"Varela explained that physical space was a crucial factor in Occupy Wall Street's ability to attract supporters. 'We're reclaiming the commons. These parks were designed as places to talk, to share ideas, perhaps over a meal.' He added that the location of Zuccotti Park in the financial district gave it a chance to send its message directly toward its intended recipient: Wall Street. 'We disrupted
"business as usual" by being there,' he said. 'We were a reminder that what Wall Street does is negative society.'

"But with or without the park, most Occupy supporters do not appear ready to back down from the momentum the movement has gained through laborious organization, ongoing outreach and visible public actions. 'No one piece of this movement is indispensable, except people—not even the park,' said Varela. 'We need people most of all. Without the park, we'll just have to be more creative.'"

Update at 6:16 p.m. ET. The New Rules:

The New York Civil Liberties Union is keeping tabs on what the new rules of the park are. The organization is tweeting @nyclu and they report:

So we have it confirmed from a white shirt that folks can stay the night, as long as no tent or sleeping bag

No musical instruments either now. They rejected an accordion and guitar

People are being denied entry because of "large" bags. One guy rejected for having a football.

Update at 6:08 p.m. ET. Park Re-Opens:

Mayor Bloomberg announced that Zuccotti Park is now reopen. Protesters are allowed back in, but they can't camp out. The mayor released a statement that read in part:

"The court's ruling vindicates our position that First Amendment rights do not include the right to endanger the public or infringe on the rights of others by taking over a public space with tents and tarps. The City has the ultimate responsibility to protect public health and safety and we will continue to ensure that everyone can express themselves in New York City. Zuccotti Park will remain open to all who want to enjoy it, as long as they abide by the park's rules."


Related NPR Stories

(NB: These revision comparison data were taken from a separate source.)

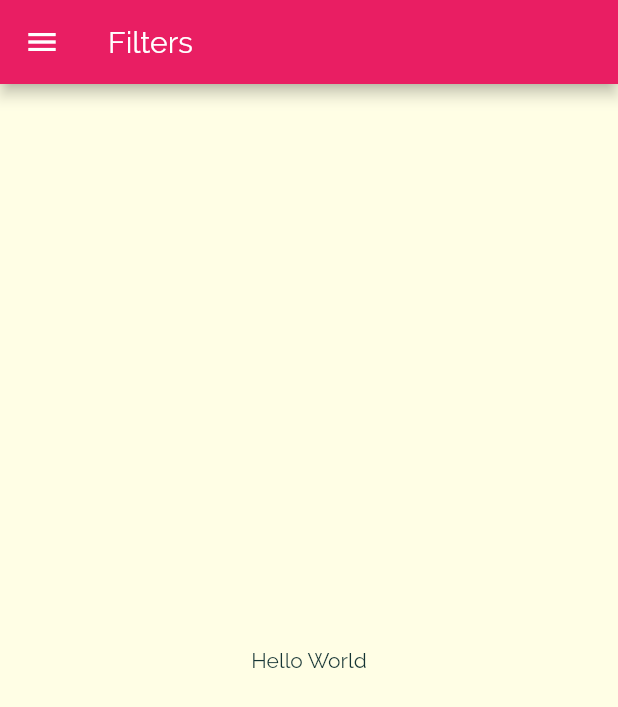
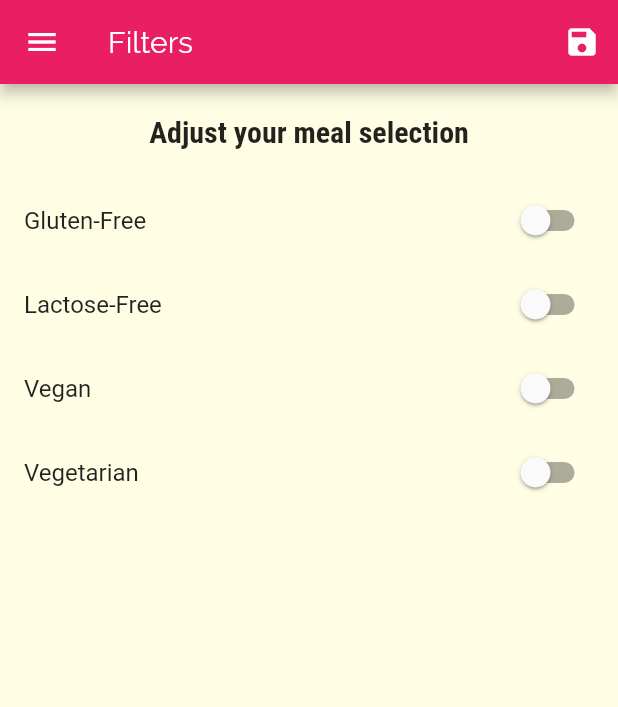
Before and after one commit to toxicOxygen/meals_recipe_app, a Flutter app: the FiltersScreen screen opened by its route, on a phone screen of 412 x 824 dp. Shown: the top 707 px of the screen. Run offline on Flutter 3.47's test engine with Material 2 defaults, Android fonts, the phone set to English and light mode, and no system bars; network calls fail.

Commit message:
added favorites and filter

```diff
--- a/lib/main.dart
+++ b/lib/main.dart
@@ -4,13 +4,31 @@ import './screens/meal_detail_screen.dart';
 import './screens/category_meals_screen.dart';
 import './screens/categories_screen.dart';
 import './screens/tabs_screen.dart';
+import './dummy_data.dart';
+import './models/meal.dart';
 
 void main(){
   runApp(App());
 }
 
 
-class App extends StatelessWidget {
+class App extends StatefulWidget {
+  @override
+  _AppState createState() => _AppState();
+}
+
+class _AppState extends State<App> {
+
+  Map<String,bool> _filters = {
+    "isGlutenFree":false,
+    "isLactoseFree":false,
+    "isVegan":false,
+    "isVegetarian":false
+  };
+
+  List<Meal> _meals = DUMMY_MEALS;
+  List<Meal> _favorites = [];
+
   @override
   Widget build(BuildContext context) {
     return MaterialApp(
@@ -36,10 +54,10 @@ class App extends StatelessWidget {
         )
       ),
       routes: {
-        "/": (ctx)=> TabsScreen() ,
-        CategoryMealsScreen.routeName: (ctx)=>CategoryMealsScreen(),
-        MealDetailScreen.routeName: (ctx)=> MealDetailScreen(),
-        FiltersScreen.routeName: (ctx)=> FiltersScreen()
+        "/": (ctx)=> TabsScreen(_favorites) ,
+        CategoryMealsScreen.routeName: (ctx)=>CategoryMealsScreen(_meals),
+        MealDetailScreen.routeName: (ctx)=> MealDetailScreen(_favorites,_toggleFavorites),
+        FiltersScreen.routeName: (ctx)=> FiltersScreen(_filters,_changeFilters)
       },
       onUnknownRoute: (settings){
         return MaterialPageRoute(
@@ -48,4 +66,36 @@ class App extends StatelessWidget {
       },
     );
   }
+
+  _changeFilters(Map<String,bool> newFilter){
+    setState(() {
+      _filters = newFilter;
+
+      _meals = DUMMY_MEALS.where((meal){
+        if(_filters['isGlutenFree'] && !meal.isGlutenFree)
+          return false;
+        if(_filters['isLactoseFree'] && !meal.isLactoseFree)
+          return false;
+        if(_filters['isVegan'] && !meal.isVegan)
+          return false;
+        if(_filters['isVegetarian'] && !meal.isVegetarian)
+          return false;
+        return true;
+      }).toList();
+
+    });
+  }
+
+  _toggleFavorites(Meal meal){
+    if(_favorites.contains(meal)){
+      setState(() {
+        _favorites.removeWhere((item)=> item.id == meal.id);
+      });
+    }else{
+      setState(() {
+        _favorites.add(meal);
+      });
+    }
+  }
+
 }
--- a/lib/screens/category_meals_screen.dart
+++ b/lib/screens/category_meals_screen.dart
@@ -1,16 +1,20 @@
 import 'package:flutter/material.dart';
+import '../models/meal.dart';
 import '../models/category.dart';
-import '../dummy_data.dart';
 import '../widgets/meal_item.dart';
 
 class CategoryMealsScreen extends StatelessWidget {
 
   static const String routeName = "/category_meals";
 
+  final List<Meal> meals;
+
+  CategoryMealsScreen(this.meals);
+
   @override
   Widget build(BuildContext context) {
     final category = ModalRoute.of(context).settings.arguments as Category;
-    final categoryMeals = DUMMY_MEALS.where((meal)=>meal.categories.contains(category.id)).toList();
+    final categoryMeals = meals.where((meal)=>meal.categories.contains(category.id)).toList();
 
     return Scaffold(
       appBar: AppBar(
--- a/lib/screens/favorites_screen.dart
+++ b/lib/screens/favorites_screen.dart
@@ -1,12 +1,26 @@
 import 'package:flutter/material.dart';
+import '../models/meal.dart';
+import '../widgets/meal_item.dart';
 
 class FavoritesScreen extends StatelessWidget {
+  final List<Meal> favorites;
+
+  FavoritesScreen(this.favorites);
+
   @override
   Widget build(BuildContext context) {
-    return Container(
+    return favorites.isEmpty ? Container(
       child: Center(
-        child: Text("Hello world"),
+        child: Text(
+          "Youd don't have any favorites yet",
+          style: Theme.of(context).textTheme.display1,
+        ),
       ),
+    ):ListView.builder(
+      itemCount: favorites.length,
+      itemBuilder: (ctx,index){
+        return MealItem(meal: favorites[index],);
+      },
     );
   }
 }
--- a/lib/screens/filters_screen.dart
+++ b/lib/screens/filters_screen.dart
@@ -4,21 +4,109 @@ import '../widgets/main_drawer.dart';
 class FiltersScreen extends StatefulWidget {
   static const String routeName = "/filter_screen";
 
+  final Map<String,bool> filters;
+  final Function onFiltersSet;
+
+  FiltersScreen(this.filters,this.onFiltersSet);
+
   @override
   _FiltersScreenState createState() => _FiltersScreenState();
 }
 
 class _FiltersScreenState extends State<FiltersScreen> {
+
+  bool _isGlutenFree ;
+  bool _isLactoseFree;
+  bool _isVegan ;
+  bool _isVegetarian ;
+
+  final _scaffoldKey = GlobalKey<ScaffoldState>();
+
+  @override
+  void initState() {
+    super.initState();
+    _isGlutenFree = widget.filters["isGlutenFree"];
+    _isLactoseFree = widget.filters["isLactoseFree"];
+    _isVegan = widget.filters["isVegan"];
+    _isVegetarian = widget.filters["isVegetarian"];
+  }
+
   @override
   Widget build(BuildContext context) {
     return Scaffold(
+      key: _scaffoldKey,
       appBar: AppBar(
         title: Text('Filters'),
+        actions: <Widget>[
+          IconButton(
+            icon: Icon(Icons.save),
+            onPressed: _changeFilter,
+          )
+        ],
       ),
       drawer: MainDrawer(),
-      body: Center(
-        child: Text("Hello World"),
+      body: Column(
+        children: <Widget>[
+          Padding(
+            padding: const EdgeInsets.all(20.0),
+            child: Text(
+              "Adjust your meal selection",
+              style: Theme.of(context).textTheme.title,
+              textAlign: TextAlign.left,
+            ),
+          ),
+          Expanded(
+            child: ListView(
+              children: <Widget>[
+                SwitchListTile(
+                  title: Text("Gluten-Free"),
+                  value: _isGlutenFree,
+                  onChanged: (val)=> setState((){ _isGlutenFree = val; }),
+                ),
+                SwitchListTile(
+                  title: Text("Lactose-Free"),
+                  value: _isLactoseFree,
+                  onChanged: (val)=> setState((){ _isLactoseFree = val; }),
+                ),
+                SwitchListTile(
+                  title: Text("Vegan"),
+                  value: _isVegan,
+                  onChanged: (val)=> setState((){ _isVegan = val; }),
+                ),
+                SwitchListTile(
+                  title: Text("Vegetarian"),
+                  value: _isVegetarian,
+                  onChanged: (val)=> setState((){ _isVegetarian = val; }),
+                )
+              ],
+            ),
+          )
+        ],
       ),
     );
   }
+
+  void _changeFilter(){
+    Map<String,bool> filters = {
+      "isGlutenFree":_isGlutenFree,
+      "isLactoseFree":_isLactoseFree,
+      "isVegan":_isVegan,
+      "isVegetarian":_isVegetarian
+    };
+    widget.onFiltersSet(filters);
+    _showConfirmationToast();
+  }
+
+  void _showConfirmationToast(){
+    _scaffoldKey.currentState.showSnackBar(
+      SnackBar(
+        content: Text("Filters saved"),
+        duration: Duration(seconds: 1),
+        action: SnackBarAction(
+          label: 'OK',
+          onPressed: (){},
+        ),
+      )
+    );
+  }
 }
--- a/lib/screens/meal_detail_screen.dart
+++ b/lib/screens/meal_detail_screen.dart
@@ -4,9 +4,15 @@ import '../models/meal.dart';
 class MealDetailScreen extends StatelessWidget {
   static const String routeName = "/meal-detail-screen";
 
+  final Function toggleFavoriteStatus;
+  final List<Meal> favorites;
+
+  MealDetailScreen(this.favorites,this.toggleFavoriteStatus);
+
   @override
   Widget build(BuildContext context) {
     final meal = ModalRoute.of(context).settings.arguments as Meal;
+    final isFavorite = favorites.contains(meal);
 
     return Scaffold(
       appBar: AppBar(
@@ -58,6 +64,13 @@ class MealDetailScreen extends StatelessWidget {
           ],
         ),
       ),
+      floatingActionButton: FloatingActionButton(
+        child: Icon(
+          isFavorite ? Icons.favorite: Icons.favorite_border,
+          color: Theme.of(context).primaryColor,
+        ),
+        onPressed: ()=>toggleFavoriteStatus(meal),
+      ),
     );
   }
 
```
Also changed, not shown: lib/screens/tabs_screen.dart (+15 -4 lines).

Comments

 

Please keep your community civil. All comments must follow the NPR.org Community rules and terms of use, and will be moderated prior to posting. NPR reserves the right to use the comments we receive, in whole or in part, and to use the commenter's name and location, in any medium. See also the Terms of Use, Privacy Policy and Community FAQ.